TASK REQUIREMENTS:
Read through the material below and copy each line in which the word "import" occurs.

THE DATA:
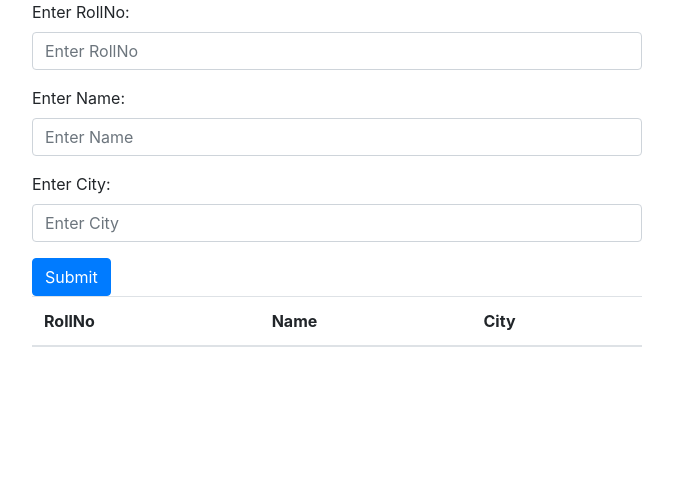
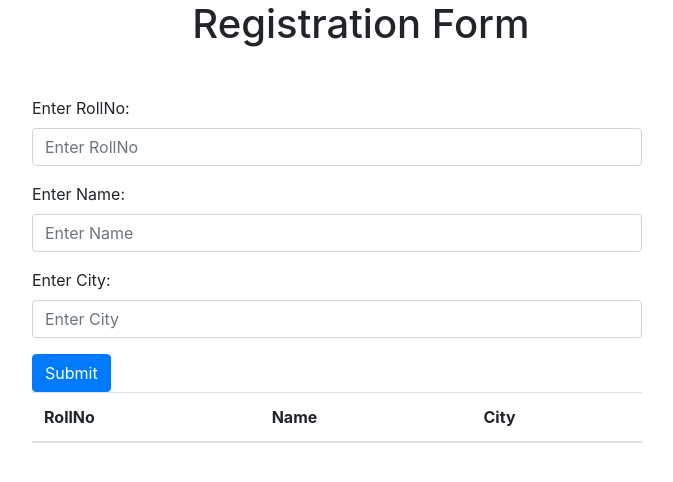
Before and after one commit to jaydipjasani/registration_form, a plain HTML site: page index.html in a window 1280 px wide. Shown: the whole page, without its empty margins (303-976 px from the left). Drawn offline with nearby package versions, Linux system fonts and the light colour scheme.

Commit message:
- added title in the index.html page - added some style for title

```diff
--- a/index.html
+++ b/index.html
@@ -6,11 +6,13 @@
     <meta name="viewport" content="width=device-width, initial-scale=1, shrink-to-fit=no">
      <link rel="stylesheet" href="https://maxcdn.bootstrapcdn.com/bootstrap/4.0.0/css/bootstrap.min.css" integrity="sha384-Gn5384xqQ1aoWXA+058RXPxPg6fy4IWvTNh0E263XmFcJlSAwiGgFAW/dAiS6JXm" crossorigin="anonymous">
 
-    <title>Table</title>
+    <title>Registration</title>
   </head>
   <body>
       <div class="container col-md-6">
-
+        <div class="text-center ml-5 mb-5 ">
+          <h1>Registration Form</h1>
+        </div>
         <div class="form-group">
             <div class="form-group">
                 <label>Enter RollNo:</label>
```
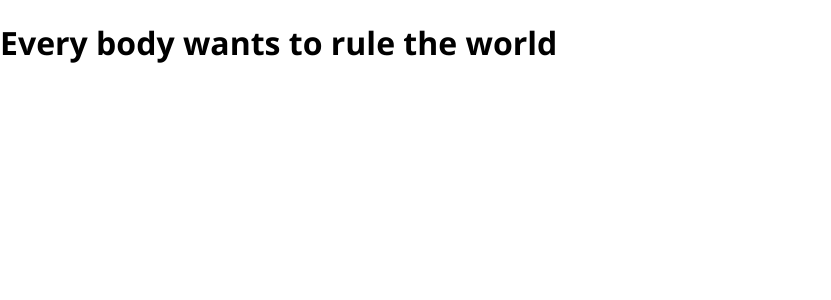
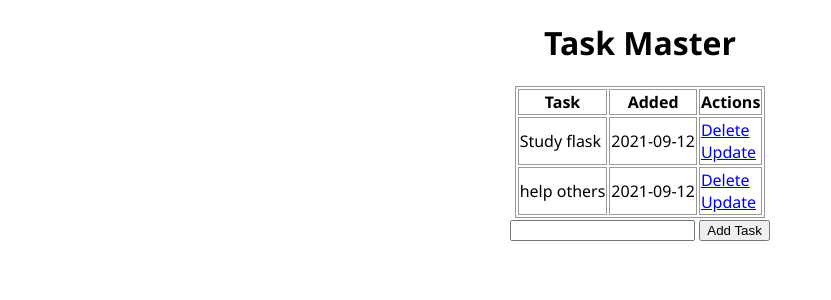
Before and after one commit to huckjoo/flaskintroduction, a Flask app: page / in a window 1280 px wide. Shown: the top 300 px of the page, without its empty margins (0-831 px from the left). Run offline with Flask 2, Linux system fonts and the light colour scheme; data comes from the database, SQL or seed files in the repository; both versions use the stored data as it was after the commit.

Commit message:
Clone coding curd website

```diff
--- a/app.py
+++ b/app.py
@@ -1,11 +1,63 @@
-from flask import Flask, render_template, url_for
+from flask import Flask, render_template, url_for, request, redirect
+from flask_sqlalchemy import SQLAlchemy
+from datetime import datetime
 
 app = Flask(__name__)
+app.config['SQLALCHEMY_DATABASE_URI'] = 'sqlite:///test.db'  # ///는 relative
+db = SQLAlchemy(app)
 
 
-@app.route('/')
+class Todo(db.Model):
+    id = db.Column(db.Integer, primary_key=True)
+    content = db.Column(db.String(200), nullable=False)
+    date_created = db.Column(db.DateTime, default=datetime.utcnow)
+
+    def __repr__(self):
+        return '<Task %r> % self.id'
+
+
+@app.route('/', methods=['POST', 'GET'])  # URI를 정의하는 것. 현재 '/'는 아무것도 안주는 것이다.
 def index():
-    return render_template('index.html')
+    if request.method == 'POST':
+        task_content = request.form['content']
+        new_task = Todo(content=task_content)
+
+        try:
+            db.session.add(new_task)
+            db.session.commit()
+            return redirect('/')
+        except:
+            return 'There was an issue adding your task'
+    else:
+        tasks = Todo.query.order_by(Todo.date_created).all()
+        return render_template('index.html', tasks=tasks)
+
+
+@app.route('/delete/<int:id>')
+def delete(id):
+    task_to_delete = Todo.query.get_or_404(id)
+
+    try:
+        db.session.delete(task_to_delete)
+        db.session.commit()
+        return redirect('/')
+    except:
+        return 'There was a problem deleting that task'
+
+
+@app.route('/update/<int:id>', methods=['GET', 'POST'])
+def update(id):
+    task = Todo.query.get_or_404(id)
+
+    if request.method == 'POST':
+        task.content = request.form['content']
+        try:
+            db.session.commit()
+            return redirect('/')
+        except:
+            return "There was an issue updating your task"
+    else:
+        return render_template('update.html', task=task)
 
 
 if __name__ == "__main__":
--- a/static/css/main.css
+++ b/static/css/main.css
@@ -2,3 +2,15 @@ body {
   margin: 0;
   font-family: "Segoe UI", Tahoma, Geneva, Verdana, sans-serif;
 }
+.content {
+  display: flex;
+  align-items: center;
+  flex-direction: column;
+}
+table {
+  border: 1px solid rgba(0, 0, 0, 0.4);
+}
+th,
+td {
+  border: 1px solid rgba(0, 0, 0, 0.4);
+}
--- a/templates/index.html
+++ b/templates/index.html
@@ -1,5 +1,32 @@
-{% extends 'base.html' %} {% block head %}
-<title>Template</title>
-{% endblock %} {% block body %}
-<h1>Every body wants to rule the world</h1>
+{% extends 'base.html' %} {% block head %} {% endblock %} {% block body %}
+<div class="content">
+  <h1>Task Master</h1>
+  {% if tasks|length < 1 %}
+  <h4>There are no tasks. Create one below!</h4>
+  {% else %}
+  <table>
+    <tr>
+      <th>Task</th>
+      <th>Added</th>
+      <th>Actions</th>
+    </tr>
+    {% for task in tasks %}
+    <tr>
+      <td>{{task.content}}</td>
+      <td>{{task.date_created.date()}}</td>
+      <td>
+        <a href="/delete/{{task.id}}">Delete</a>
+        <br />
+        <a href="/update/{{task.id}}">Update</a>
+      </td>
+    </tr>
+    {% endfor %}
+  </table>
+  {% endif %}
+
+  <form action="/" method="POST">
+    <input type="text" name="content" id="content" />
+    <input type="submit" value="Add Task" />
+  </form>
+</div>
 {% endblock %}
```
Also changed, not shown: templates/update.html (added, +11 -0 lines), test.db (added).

ANSWER TO THIS TASK:
-from flask import Flask, render_template, url_for
+from flask import Flask, render_template, url_for, request, redirect
+from flask_sqlalchemy import SQLAlchemy
+from datetime import datetime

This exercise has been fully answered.